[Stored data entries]
──────

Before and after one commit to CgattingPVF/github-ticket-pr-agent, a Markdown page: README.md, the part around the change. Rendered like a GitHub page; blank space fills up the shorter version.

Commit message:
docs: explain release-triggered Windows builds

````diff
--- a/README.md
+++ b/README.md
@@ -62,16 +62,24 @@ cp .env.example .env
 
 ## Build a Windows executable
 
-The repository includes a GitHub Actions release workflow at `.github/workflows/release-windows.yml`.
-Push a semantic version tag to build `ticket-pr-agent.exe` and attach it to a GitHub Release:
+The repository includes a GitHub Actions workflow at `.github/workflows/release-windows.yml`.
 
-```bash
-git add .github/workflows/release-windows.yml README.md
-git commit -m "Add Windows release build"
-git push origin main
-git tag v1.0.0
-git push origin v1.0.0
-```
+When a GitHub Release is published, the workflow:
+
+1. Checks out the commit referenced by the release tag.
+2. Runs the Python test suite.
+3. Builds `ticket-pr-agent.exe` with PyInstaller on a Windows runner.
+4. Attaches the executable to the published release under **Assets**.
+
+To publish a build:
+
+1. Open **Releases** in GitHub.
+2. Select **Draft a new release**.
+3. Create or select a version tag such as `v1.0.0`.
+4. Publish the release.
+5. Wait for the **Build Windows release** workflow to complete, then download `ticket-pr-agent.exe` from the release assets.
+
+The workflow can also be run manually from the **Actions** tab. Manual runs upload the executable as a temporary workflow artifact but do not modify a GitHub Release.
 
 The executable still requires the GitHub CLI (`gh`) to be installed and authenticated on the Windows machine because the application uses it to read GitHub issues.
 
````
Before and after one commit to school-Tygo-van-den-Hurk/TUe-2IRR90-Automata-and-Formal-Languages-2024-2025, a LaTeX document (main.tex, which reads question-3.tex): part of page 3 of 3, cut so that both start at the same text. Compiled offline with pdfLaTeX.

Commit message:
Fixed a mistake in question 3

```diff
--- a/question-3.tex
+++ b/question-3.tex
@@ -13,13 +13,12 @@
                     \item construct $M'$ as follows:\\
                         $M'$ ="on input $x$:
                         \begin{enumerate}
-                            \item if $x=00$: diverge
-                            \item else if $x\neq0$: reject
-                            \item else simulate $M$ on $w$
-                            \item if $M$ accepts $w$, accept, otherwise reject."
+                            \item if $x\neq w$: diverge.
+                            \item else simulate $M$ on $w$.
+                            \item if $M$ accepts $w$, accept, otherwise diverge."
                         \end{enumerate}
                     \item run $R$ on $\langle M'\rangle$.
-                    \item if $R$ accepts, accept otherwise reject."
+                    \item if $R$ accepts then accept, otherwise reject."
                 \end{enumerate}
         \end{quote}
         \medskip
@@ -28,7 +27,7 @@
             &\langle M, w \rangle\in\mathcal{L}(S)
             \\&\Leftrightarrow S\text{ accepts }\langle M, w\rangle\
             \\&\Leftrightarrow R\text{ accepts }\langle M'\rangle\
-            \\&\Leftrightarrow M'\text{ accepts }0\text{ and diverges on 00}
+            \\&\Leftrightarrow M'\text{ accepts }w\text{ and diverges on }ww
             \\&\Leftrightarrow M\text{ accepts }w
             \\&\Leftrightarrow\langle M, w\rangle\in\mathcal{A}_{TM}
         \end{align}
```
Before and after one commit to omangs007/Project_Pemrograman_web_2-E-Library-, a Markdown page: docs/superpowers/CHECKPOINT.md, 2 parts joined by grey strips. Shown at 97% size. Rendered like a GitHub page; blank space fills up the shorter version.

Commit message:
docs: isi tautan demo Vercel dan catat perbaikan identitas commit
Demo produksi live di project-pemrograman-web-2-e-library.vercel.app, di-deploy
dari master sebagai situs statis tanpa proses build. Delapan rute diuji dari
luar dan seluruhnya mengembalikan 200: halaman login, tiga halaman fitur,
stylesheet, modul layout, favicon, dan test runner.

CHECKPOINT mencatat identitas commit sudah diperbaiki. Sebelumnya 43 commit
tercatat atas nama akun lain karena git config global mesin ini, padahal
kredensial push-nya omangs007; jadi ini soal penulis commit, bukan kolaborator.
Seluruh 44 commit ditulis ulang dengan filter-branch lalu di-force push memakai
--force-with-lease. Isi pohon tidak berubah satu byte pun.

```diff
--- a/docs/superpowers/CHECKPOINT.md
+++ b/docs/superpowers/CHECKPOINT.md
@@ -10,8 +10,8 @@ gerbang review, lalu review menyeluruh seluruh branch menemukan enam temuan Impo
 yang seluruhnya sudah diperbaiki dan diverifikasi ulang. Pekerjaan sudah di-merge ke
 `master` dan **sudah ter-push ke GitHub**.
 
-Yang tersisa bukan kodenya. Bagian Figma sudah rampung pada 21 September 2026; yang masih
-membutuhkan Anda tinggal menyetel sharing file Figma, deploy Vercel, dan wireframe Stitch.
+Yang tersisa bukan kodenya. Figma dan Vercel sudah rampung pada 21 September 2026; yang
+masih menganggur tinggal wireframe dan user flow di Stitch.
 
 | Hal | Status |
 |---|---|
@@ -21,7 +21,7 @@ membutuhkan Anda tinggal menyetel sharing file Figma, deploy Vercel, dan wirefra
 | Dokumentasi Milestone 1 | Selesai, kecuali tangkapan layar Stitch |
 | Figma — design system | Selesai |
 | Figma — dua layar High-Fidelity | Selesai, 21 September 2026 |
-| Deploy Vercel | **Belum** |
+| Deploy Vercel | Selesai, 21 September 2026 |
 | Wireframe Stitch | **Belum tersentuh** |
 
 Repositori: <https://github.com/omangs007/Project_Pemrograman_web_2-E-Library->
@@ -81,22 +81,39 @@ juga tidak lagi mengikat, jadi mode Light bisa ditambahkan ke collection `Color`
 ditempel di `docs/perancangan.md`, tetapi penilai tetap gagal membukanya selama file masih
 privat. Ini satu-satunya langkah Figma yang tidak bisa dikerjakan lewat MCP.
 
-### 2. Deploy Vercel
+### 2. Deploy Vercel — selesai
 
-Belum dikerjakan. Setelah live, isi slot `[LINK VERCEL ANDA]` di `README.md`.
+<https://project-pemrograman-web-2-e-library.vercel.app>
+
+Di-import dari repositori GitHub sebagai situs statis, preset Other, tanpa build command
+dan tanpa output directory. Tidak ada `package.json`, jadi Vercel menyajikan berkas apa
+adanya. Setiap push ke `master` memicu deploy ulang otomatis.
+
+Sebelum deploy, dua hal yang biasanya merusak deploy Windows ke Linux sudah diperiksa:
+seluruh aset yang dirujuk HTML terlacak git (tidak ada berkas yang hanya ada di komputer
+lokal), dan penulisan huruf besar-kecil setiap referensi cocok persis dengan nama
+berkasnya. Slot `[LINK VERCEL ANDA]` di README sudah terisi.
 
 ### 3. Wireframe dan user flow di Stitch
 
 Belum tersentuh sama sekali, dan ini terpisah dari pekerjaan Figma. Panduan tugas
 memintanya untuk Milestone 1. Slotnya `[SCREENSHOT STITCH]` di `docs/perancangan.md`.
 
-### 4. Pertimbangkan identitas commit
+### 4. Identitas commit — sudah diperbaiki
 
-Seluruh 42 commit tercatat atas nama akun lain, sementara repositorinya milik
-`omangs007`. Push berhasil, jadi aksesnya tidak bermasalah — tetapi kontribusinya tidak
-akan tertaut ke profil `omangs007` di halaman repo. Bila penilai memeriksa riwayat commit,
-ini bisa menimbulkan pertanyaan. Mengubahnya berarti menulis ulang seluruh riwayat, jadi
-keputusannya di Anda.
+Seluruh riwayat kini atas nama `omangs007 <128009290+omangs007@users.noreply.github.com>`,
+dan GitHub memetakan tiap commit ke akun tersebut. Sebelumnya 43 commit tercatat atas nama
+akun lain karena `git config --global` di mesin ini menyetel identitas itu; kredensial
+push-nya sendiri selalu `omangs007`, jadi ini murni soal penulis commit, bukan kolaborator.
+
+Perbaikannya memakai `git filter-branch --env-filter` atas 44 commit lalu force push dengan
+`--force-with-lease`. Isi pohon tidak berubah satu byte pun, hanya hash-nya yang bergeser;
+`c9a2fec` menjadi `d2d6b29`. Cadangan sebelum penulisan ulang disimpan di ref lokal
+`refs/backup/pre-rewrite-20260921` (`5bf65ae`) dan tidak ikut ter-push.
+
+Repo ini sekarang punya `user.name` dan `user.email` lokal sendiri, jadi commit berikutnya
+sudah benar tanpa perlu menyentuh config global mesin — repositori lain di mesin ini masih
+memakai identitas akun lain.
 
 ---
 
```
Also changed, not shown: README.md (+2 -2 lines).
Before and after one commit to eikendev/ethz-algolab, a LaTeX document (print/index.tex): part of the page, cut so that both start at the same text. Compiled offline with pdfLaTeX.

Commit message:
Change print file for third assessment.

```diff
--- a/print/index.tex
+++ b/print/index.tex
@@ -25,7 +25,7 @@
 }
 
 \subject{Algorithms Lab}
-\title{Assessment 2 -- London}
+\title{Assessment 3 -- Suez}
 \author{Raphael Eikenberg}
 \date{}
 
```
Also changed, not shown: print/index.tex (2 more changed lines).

──────

Looking at the entries above, find how many lines include the word "config" and write that number alone.

3